I sold the rest of my holdings in Freeport McMoran (FCX) back on April 19 after noting "... copper has been on a tear, bouncing over 50% from its lows. It seems that China has been stocking up on copper. I continue to read various reports claiming that China is using its tremendous currency reserves to diversify away from U.S. Treasuries and into hard assets. If China is indeed stockpiling copper to satisfy many years of future industrial production, we should be prepared for a second collapse in copper prices once China is finished - assuming that the rest of the planet's demand will not and cannot pick up the resulting slack." Since then, FCX is up yet another 40% (ouch!), but I am taking Sutherland's warning to heart and keeping my powder dry for the next (potential) sell-off. Even Bret Clayton CEO of Rio Tinto Copper (RTP) was quoted last week in Bloomberg as saying "...the metal may reverse recent gains in the next nine months because of an 'uncertain' outlook...Higher prices have not necessarily been supported by demand."
Overall, the tone of the JOYG conference call was similar to so many this earnings season: somber and circumspect but still full of the teasers about some glimmers of hope about future market demand. For example, despite the warnings about Chinese commodity imports, Sutherland said he is encouraged by China and cautious on the U.S. He also said that there is more upside risk to copper demand than downside risk given the long leadtimes required to restart shutdown mines. He even went so far as to say that "...it is a great time to be in the mining industry if you have the finances to get through a few more bumps." However, JOYG is planning for a wide range of potential outcomes. JOYG forecasts its business trough occurring sometime in 2011 with revenues down as much as 40% from its peak. This sustained downturn in its business will likely result in further layoffs in the next year or so. Sutherland even suggested that JOYG might tap the equity markets responding to a related analyst question: "If price keeps going in the right direction, issuing equity comes into consideration." This is a natural about-face for a company that announced a buyback in the midst of last September's carnage, backed away from that announcement at the gut-wrenching March lows, and now finds its stock price soaring to 8-month highs despite all the uncertainty ahead. The stock market cannot seem to give away money fast enough into the stock offerings of almost any company, so it makes sense for JOYG to drink now from this swelling river and worry less about future droughts.

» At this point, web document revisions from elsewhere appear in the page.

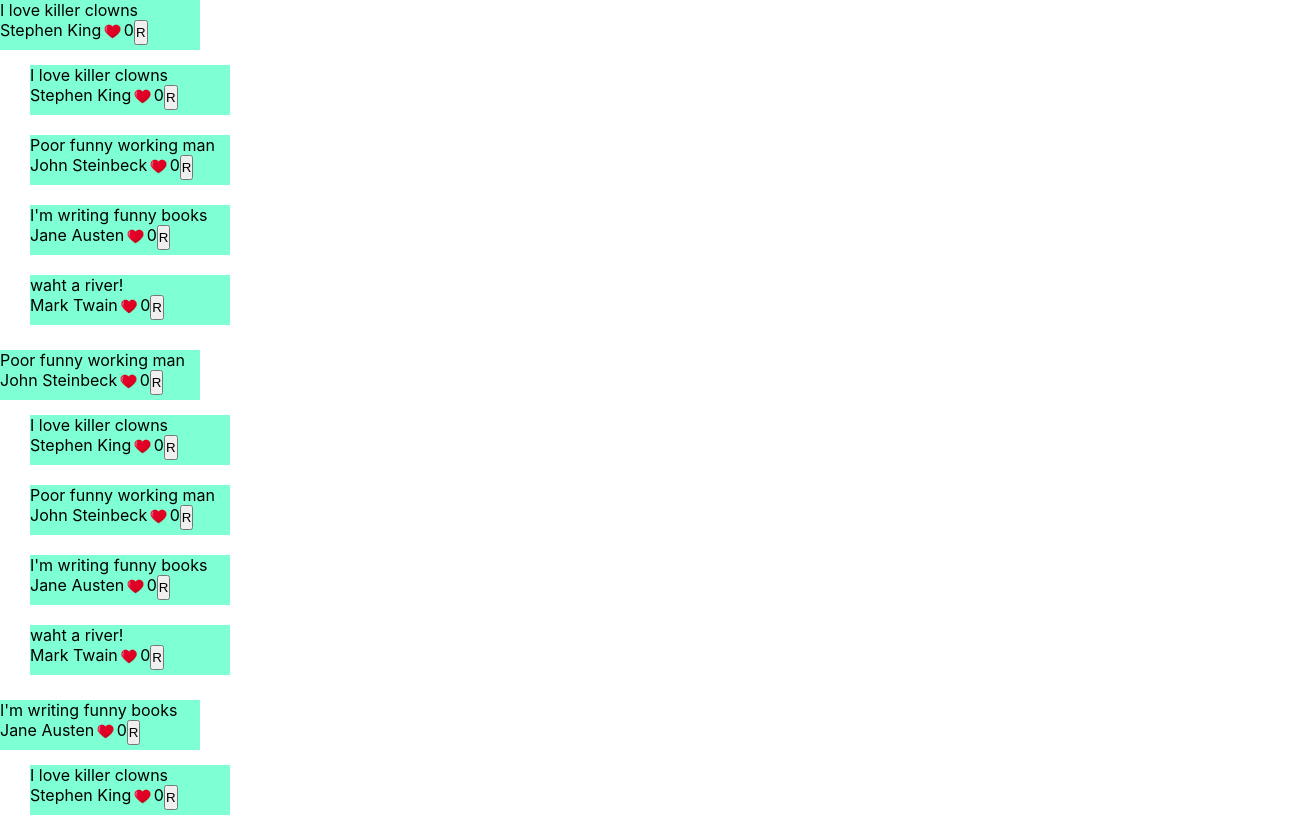
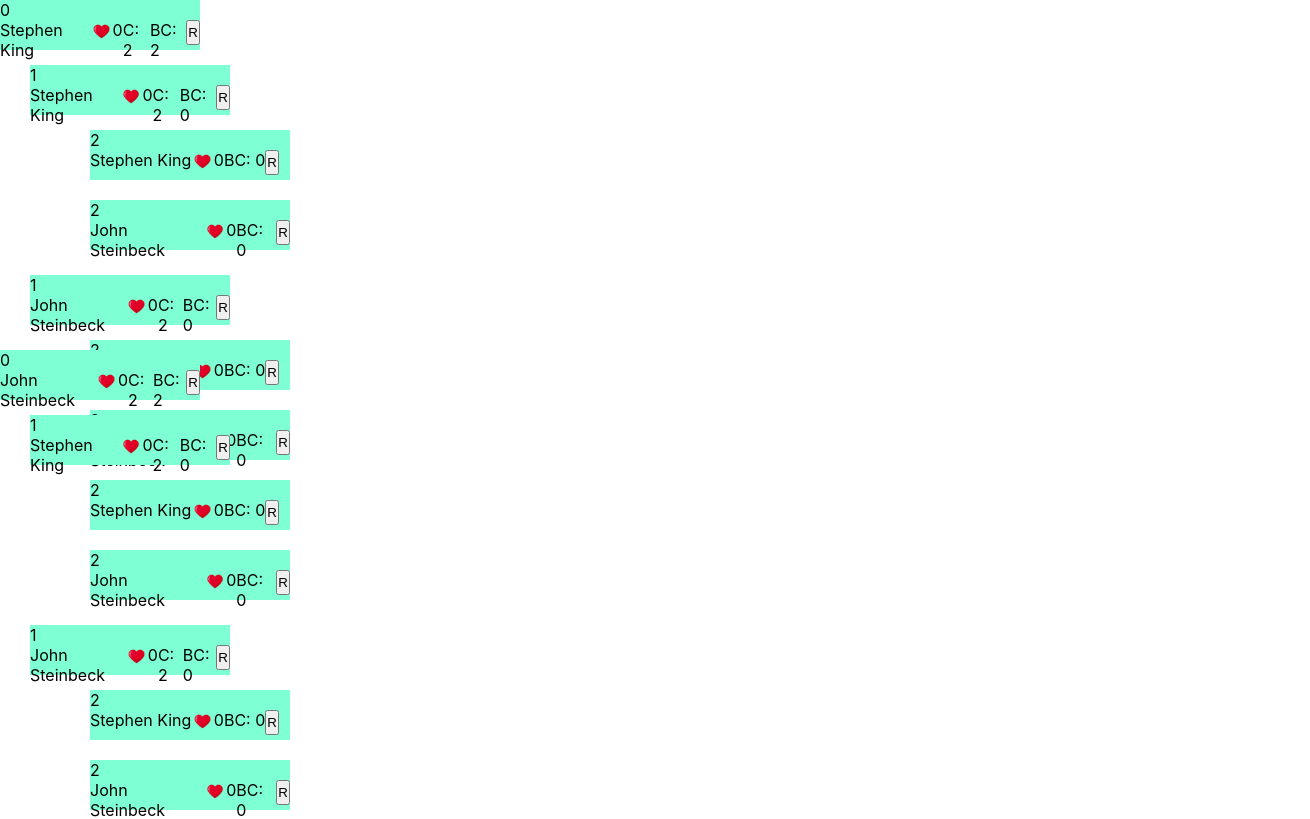
Before and after one commit to Tkcodin/WorkSafeGroup, a React (Create React App) app in the folder client/: page /CP in a window 1280 px wide. Shown: the top 819 px of the page, 1310 px wide, since content can reach past the window. Built offline with nearby package versions, Linux system fonts and the light colour scheme.

Commit message:
update but not fix to comment section

```diff
--- a/client/src/Comment/Comment2.js
+++ b/client/src/Comment/Comment2.js
@@ -10,12 +10,23 @@
     const comments = props.comments;
     const author=props.author;
     const comment=props.text;
+
     const [likeCount, setLikeCount] = useState(0);
     const [replyVisible, setReplyVisible] = useState(false);
     const [commentsExist, setCommentsExist] = useState(false);
     const [bottomMargin, setBottomMargin] = useState(false);
     const [babyReplies, setBabyReplies] = useState(0);
+    const [babyComments, setBabyComments] = useState(0);
     const [started, setStarted] = useState(false);
+    const [batchUpdate, setBatchUpdate] = useState([]);
+
+    useEffect(() => {
+        if (batchUpdate.length > 0) {
+            const totalUpdates = batchUpdate.reduce((acc, current) => acc + current, 0);
+            props.updateDadsBabyComments(totalUpdates);
+            setBatchUpdate([]);
+        }
+      }, [batchUpdate]);
 
     useEffect(() => {
         if (comments && comments.length > 0) {
@@ -34,6 +45,9 @@
         if(commentsExist){
             bm = bm + comments.length*70;
         }
+        if(babyComments > 0){
+            bm = bm + babyComments*70;
+        }
         if(babyReplies>0){
             bm = bm + babyReplies*60;
         }
@@ -42,6 +56,46 @@
         }
         setBottomMargin(bm);
     });
+
+    useEffect(() => {
+        // const doIt = async () => {
+            if(tier>0){
+            // Call the update function in the parent component
+            console.log("about to call props function");
+            let x = 0;
+            let cl = 0;
+            if(comments && comments.length >0){
+                cl = cl + comments.length;
+                x = x + comments.length;
+            }
+            // x = x + babyComments;
+            console.log("Im tier: " + tier + " with comments: " + cl + " and with BC: " + babyComments);
+            props.updateDadsBabyComments(x);
+
+            console.log("just called the props function");
+            }
+        // }
+        // doIt();
+      },[comments]);
+
+      useEffect(() => {
+        console.log("testRefresh");
+      },[babyComments]);
+
+    const updateBabyComments = (n) =>{
+        let x = babyComments + n;
+
+        console.log(babyComments + " + " + n + "---> " + x);
+        setBabyComments(x);
+        if(tier>0){
+            console.log("recursing");
+            // props.updateDadsBabyComments(n);
+            setBatchUpdate(prevBatchUpdate => [...prevBatchUpdate, n]);
+        }
+
+    };
+
+    const getBabyComments = () => babyComments;
 
     function HeartClick(e){
         e.preventDefault();
@@ -61,23 +115,29 @@
         //className={replyVisible ? (commentsExist ?'with-reply comments' : 'with-reply') : (commentsExist ? 'comments' : '')}
         <div id="comment2" style={{ marginLeft: `${tier * 30}px`, marginBottom: bottomMargin}}>
             <p className="comment2Comment">
-                {comment}
+                {tier}
             </p>
             <div id="comment2Bar">
                 <label id="comment2Author">{author}</label>
                 <img id="comment2Heart" src ={heart} onClick={(e) => HeartClick(e)}></img>
                 <label>{likeCount}</label>
+                {commentsExist && <label>C: {comments.length}</label>}
+                <label>BC: {babyComments}</label>
                 <button id="comment2ReplyButton" onClick={(e) => ReplyClick(e)}>R</button>
             </div>
             {replyVisible && <Reply hide={{setReplyVisible}} />}
             <br></br>
             {commentsExist && <div id="c2TreeV">
                     {comments && comments.length > 0 && comments.map((comment, index) => (
-                        <Comment key = {index} author = {comment.author} text = {comment.text} tier={tier+1} tellReplyOpen={{setBabyReplies}} dadsReplies={{babyReplies}}/>
+                        <Comment key = {index} author = {comment.author} text = {comment.text} tier={tier+1}
+                        tellReplyOpen={{setBabyReplies}} dadsReplies={{babyReplies}}
+                        updateDadsBabyComments={(n) => updateBabyComments(n)}
+                        getDadsBabyComments={getBabyComments}
+                        comments = {tier < 1 ? comments : null}
+                        />
                     ))}
             </div>}
         </div>
-
     )
 }
 
--- a/client/src/Comment/CommentPractice.js
+++ b/client/src/Comment/CommentPractice.js
@@ -5,10 +5,10 @@
 const CommentPractice = () => {
 
     const comments = [
-        { author: "Stephen King", text: "I love killer clowns" },
-        { author: "John Steinbeck", text: "Poor funny working man" },
-        { author: "Jane Austen", text: "I'm writing funny books" },
-        { author: "Mark Twain", text: "waht a river!" }
+        { author: "Stephen King", text: "I love killer clowns", tier: 0 },
+        { author: "John Steinbeck", text: "Poor funny working man", tier: 0 },
+        // { author: "Jane Austen", text: "I'm writing funny books", tier: 0 },
+        // { author: "Mark Twain", text: "waht a river!", tier: 0, }
       ];
 
 
```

In the three days following the conference call, the stock jumped 14% giving it better than a double from the March lows. With a forward P/E of 17 now, the market is clearly ready to start throwing caution down the mineshaft even if the executives are not.
Be careful out there!
Full disclosure: no positions. For other disclaimers click here.